Assignment> Find and copy each line of the listing below that has the word "Left" in it.

Dataset extract>
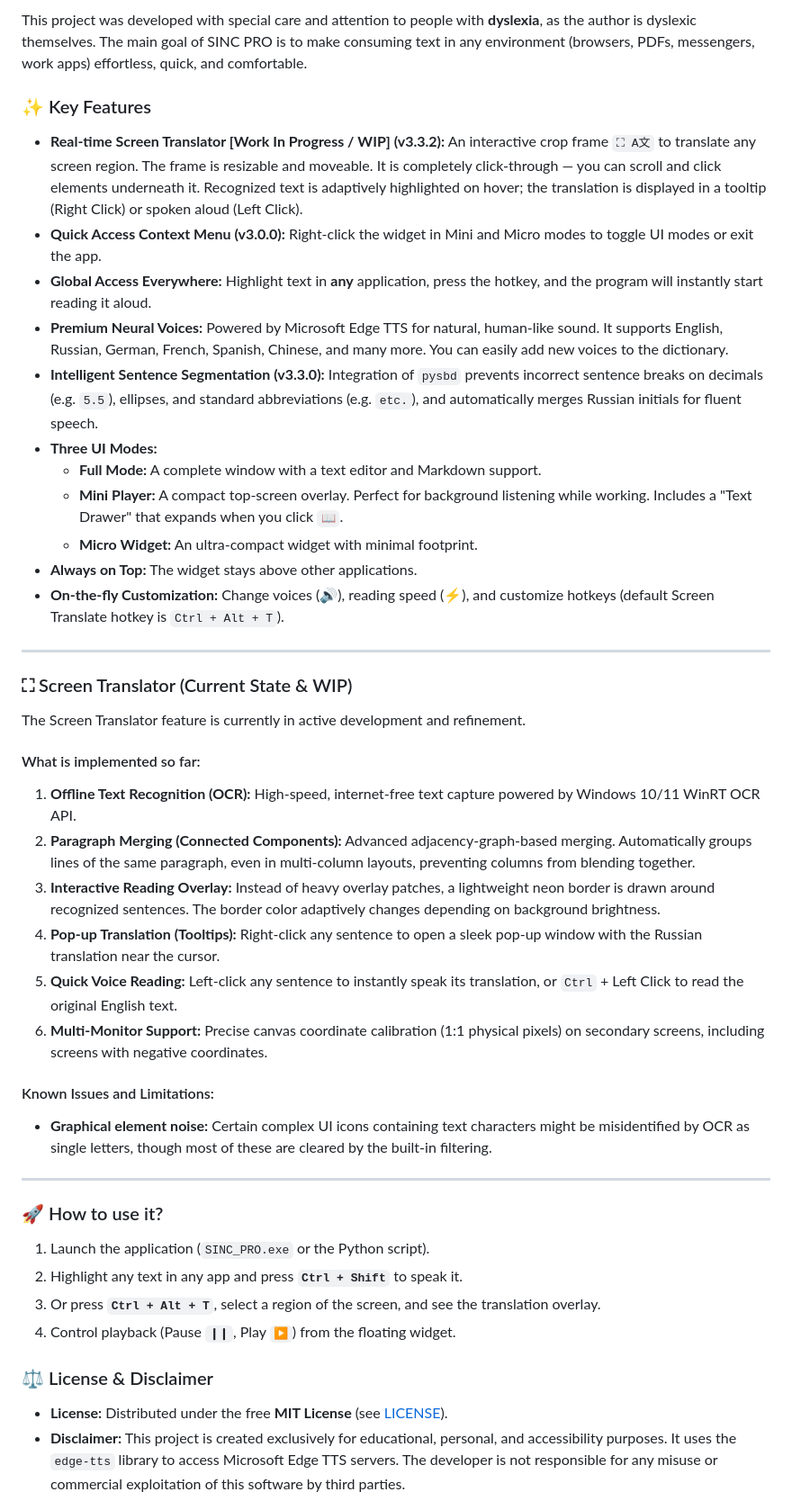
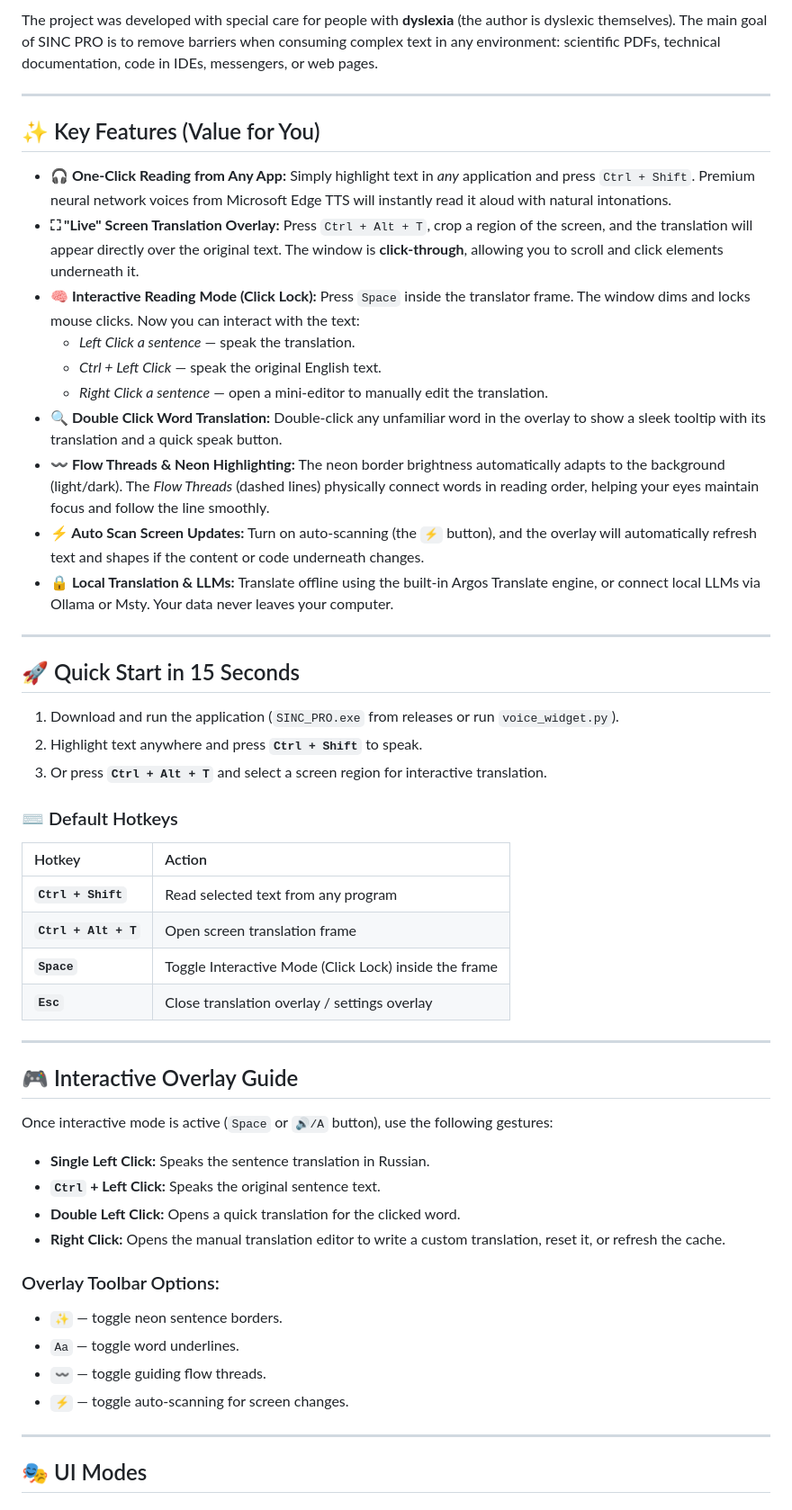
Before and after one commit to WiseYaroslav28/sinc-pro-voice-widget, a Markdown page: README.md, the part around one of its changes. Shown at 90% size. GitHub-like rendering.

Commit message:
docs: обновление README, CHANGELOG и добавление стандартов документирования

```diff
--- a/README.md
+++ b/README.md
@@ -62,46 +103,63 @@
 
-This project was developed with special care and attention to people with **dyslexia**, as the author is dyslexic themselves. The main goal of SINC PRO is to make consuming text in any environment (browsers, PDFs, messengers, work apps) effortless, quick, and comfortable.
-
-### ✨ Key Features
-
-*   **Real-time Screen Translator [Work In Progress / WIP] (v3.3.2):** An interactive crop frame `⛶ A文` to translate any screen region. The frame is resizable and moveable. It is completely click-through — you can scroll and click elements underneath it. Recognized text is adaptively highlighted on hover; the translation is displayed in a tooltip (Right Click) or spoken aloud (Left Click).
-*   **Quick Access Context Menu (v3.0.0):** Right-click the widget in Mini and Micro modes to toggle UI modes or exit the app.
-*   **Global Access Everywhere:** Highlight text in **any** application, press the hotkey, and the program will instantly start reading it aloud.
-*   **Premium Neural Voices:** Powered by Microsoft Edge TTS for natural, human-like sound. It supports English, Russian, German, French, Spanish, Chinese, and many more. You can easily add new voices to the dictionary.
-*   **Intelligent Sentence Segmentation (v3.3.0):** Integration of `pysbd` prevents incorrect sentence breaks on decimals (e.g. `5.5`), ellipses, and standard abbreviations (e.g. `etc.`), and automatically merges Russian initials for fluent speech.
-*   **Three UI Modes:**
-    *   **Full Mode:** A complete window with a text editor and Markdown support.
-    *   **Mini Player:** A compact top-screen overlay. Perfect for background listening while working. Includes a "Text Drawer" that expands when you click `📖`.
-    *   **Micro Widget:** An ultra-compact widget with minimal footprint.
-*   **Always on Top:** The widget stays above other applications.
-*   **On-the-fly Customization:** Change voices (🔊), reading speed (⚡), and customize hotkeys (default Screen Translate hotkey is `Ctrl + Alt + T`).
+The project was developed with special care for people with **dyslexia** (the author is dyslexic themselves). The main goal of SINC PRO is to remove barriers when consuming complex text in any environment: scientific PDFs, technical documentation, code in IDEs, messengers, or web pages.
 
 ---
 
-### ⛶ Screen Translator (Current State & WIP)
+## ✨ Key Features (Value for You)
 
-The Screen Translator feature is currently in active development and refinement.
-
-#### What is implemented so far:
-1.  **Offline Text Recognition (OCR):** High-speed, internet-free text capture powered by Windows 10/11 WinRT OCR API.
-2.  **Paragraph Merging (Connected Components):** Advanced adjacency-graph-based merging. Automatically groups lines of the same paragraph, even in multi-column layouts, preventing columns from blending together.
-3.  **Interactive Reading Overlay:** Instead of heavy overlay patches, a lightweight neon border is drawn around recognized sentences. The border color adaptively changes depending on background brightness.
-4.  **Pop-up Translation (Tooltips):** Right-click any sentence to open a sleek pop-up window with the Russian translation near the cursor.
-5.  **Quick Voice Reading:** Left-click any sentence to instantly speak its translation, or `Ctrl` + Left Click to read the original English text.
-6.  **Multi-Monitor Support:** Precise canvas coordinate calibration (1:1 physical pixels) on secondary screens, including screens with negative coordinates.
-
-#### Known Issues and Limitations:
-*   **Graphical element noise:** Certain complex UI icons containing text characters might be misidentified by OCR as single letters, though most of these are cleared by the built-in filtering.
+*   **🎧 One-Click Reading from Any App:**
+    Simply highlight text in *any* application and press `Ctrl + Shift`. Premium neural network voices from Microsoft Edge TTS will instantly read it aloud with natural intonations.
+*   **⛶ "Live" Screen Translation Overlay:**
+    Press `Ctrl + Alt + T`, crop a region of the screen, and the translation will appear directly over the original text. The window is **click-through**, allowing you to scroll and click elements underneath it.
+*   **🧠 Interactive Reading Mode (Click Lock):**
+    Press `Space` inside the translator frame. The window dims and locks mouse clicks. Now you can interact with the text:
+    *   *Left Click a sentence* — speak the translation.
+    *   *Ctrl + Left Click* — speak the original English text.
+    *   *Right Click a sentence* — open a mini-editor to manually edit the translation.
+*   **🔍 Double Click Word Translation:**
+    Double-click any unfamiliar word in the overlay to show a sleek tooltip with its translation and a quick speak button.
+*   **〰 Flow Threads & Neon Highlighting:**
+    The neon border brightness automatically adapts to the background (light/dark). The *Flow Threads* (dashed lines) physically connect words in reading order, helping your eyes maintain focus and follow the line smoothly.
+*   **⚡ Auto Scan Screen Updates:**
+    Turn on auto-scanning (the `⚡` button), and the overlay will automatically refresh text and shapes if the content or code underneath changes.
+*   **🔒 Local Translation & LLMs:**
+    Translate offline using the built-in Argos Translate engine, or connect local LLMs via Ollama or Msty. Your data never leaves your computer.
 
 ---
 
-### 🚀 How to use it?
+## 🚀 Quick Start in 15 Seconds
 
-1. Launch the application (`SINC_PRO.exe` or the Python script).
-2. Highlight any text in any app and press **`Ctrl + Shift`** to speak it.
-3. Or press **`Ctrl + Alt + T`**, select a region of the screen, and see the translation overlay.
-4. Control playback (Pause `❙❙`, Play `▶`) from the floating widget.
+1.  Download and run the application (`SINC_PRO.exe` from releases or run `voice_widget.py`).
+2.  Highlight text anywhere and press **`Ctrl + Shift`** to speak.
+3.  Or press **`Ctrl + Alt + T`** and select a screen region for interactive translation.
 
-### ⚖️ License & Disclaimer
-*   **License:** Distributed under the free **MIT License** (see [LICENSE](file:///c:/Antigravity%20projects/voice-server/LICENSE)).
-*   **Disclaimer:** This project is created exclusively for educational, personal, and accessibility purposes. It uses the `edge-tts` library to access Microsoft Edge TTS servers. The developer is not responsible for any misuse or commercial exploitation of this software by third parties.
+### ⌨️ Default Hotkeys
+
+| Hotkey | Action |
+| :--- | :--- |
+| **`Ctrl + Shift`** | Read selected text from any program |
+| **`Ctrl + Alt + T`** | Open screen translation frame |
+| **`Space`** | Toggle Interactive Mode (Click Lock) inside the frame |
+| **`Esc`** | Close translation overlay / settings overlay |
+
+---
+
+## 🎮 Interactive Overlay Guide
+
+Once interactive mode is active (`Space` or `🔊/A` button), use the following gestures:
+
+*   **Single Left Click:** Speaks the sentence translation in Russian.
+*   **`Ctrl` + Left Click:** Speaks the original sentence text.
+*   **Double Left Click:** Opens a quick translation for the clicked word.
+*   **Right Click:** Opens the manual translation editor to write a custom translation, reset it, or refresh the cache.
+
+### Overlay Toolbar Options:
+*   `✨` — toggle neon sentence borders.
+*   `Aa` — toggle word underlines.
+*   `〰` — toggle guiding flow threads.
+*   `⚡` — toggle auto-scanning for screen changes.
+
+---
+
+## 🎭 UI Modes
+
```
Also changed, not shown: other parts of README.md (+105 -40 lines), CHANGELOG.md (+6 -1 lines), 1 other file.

* * *

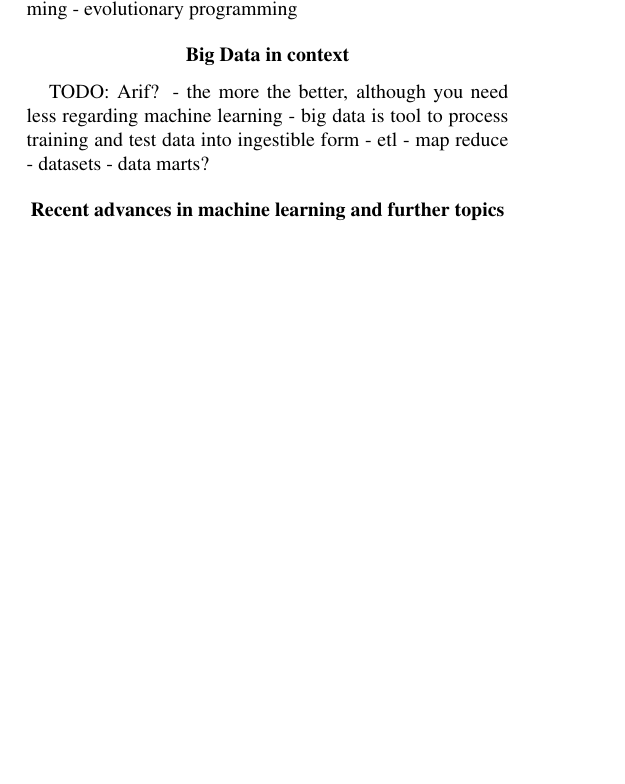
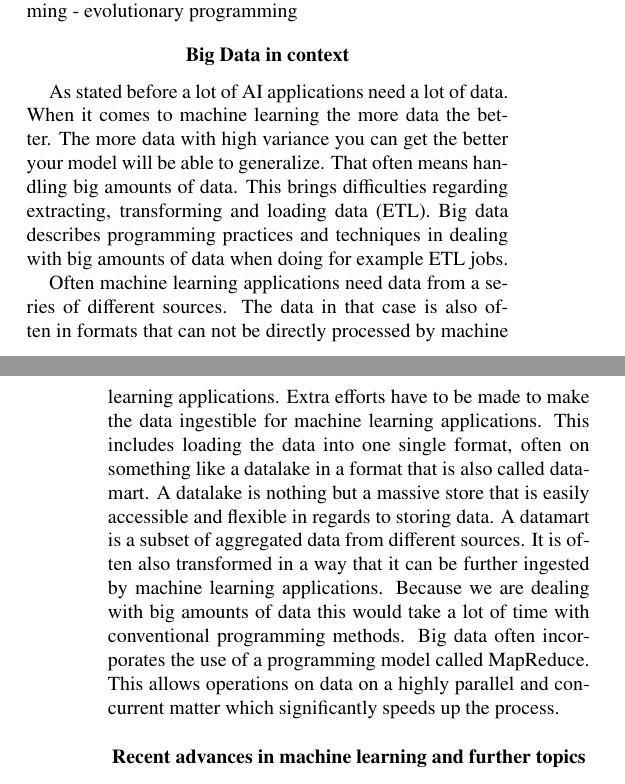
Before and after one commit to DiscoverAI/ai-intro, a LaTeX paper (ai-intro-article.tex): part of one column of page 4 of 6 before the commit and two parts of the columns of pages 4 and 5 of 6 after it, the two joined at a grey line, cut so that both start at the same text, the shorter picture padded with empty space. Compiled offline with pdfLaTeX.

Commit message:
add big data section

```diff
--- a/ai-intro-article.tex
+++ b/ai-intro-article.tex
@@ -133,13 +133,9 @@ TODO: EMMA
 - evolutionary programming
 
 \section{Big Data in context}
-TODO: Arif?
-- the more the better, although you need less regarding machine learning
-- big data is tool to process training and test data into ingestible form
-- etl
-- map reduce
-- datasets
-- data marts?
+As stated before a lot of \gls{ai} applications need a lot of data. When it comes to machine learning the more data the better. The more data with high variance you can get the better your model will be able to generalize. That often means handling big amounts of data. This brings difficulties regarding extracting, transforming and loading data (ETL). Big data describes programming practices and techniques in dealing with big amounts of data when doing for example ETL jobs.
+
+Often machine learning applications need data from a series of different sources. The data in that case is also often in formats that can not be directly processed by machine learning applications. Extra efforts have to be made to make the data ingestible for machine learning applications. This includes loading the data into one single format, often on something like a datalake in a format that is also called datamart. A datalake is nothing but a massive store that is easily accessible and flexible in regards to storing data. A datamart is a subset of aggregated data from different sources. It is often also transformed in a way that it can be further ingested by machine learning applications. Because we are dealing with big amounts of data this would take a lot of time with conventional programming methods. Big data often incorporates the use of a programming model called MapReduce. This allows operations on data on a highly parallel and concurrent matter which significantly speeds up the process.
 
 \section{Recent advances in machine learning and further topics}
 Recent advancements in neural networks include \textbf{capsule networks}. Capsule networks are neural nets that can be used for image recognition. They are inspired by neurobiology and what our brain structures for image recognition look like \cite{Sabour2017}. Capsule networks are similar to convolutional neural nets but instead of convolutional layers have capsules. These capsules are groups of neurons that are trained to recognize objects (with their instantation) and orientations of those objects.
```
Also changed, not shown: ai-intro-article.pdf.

---

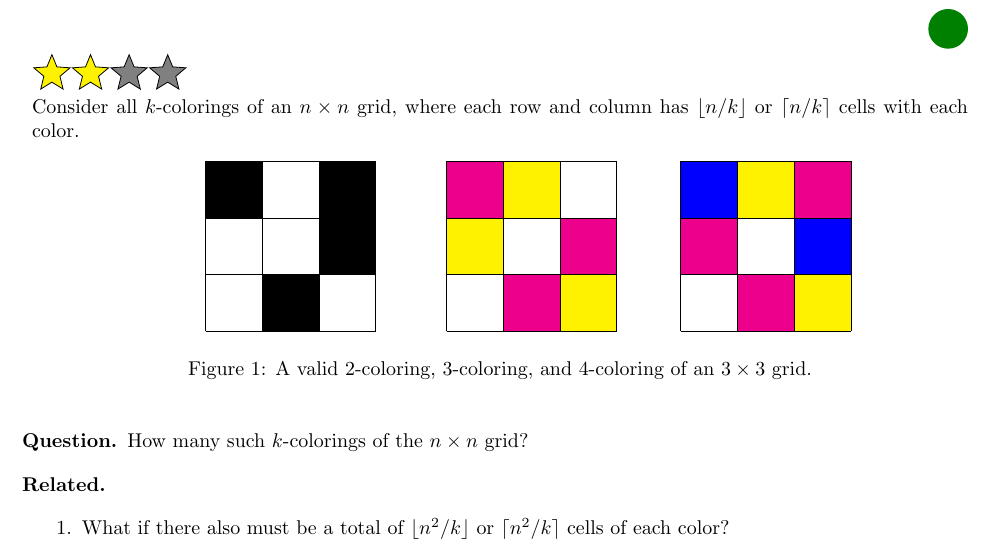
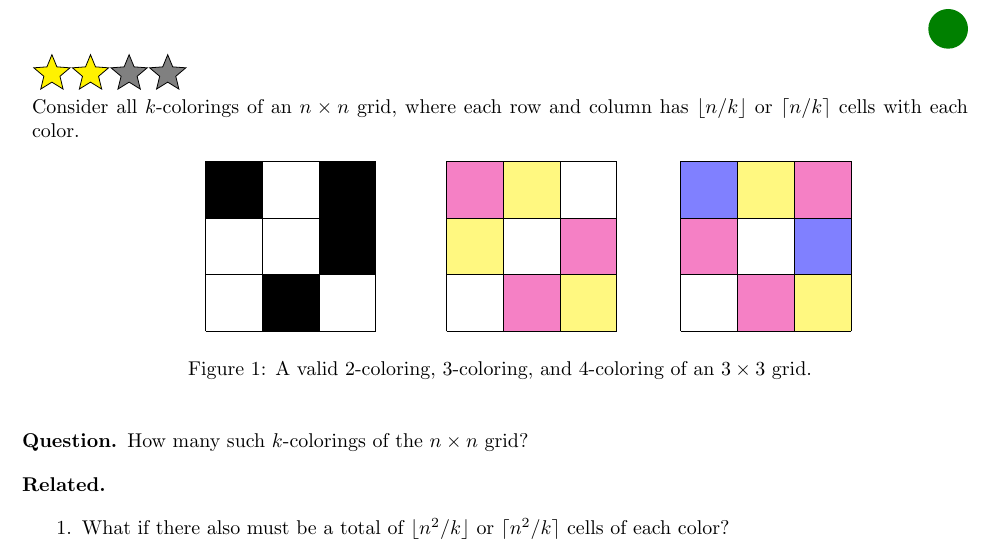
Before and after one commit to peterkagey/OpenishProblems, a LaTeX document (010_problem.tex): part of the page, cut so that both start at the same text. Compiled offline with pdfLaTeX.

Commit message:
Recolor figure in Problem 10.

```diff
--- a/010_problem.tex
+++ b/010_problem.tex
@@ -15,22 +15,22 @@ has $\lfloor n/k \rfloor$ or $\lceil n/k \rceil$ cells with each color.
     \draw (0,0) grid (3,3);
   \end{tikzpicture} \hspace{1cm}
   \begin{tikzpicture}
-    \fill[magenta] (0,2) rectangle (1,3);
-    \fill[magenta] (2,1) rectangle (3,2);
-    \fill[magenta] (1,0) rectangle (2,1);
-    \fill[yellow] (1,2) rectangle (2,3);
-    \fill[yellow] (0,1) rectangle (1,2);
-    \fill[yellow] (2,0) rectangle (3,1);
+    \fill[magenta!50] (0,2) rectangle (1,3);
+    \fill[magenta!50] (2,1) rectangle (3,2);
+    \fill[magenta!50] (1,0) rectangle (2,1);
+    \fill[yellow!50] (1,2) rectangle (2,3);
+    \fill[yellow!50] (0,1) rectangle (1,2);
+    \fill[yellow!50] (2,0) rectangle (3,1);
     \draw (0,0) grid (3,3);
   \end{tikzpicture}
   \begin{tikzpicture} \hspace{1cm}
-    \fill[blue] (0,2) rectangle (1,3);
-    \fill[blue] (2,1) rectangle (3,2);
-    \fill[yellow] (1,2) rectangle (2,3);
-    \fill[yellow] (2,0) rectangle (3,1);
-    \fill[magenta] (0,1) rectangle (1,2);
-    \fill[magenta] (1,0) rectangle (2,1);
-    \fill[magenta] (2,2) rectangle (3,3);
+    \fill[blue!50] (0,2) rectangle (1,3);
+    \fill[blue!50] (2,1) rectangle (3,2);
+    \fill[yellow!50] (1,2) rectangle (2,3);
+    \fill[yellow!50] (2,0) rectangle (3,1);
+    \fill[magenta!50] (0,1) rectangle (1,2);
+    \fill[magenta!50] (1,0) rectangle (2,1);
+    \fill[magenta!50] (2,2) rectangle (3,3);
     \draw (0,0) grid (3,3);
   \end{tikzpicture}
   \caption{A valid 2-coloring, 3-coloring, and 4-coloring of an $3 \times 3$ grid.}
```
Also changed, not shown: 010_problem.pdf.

Answer>
-*   **Real-time Screen Translator [Work In Progress / WIP] (v3.3.2):** An interactive crop frame `⛶ A文` to translate any screen region. The frame is resizable and moveable. It is completely click-through — you can scroll and click elements underneath it. Recognized text is adaptively highlighted on hover; the translation is displayed in a tooltip (Right Click) or spoken aloud (Left Click).
-5.  **Quick Voice Reading:** Left-click any sentence to instantly speak its translation, or `Ctrl` + Left Click to read the original English text.
+    *   *Left Click a sentence* — speak the translation.
+    *   *Ctrl + Left Click* — speak the original English text.
+*   **Single Left Click:** Speaks the sentence translation in Russian.
+*   **`Ctrl` + Left Click:** Speaks the original sentence text.
+*   **Double Left Click:** Opens a quick translation for the clicked word.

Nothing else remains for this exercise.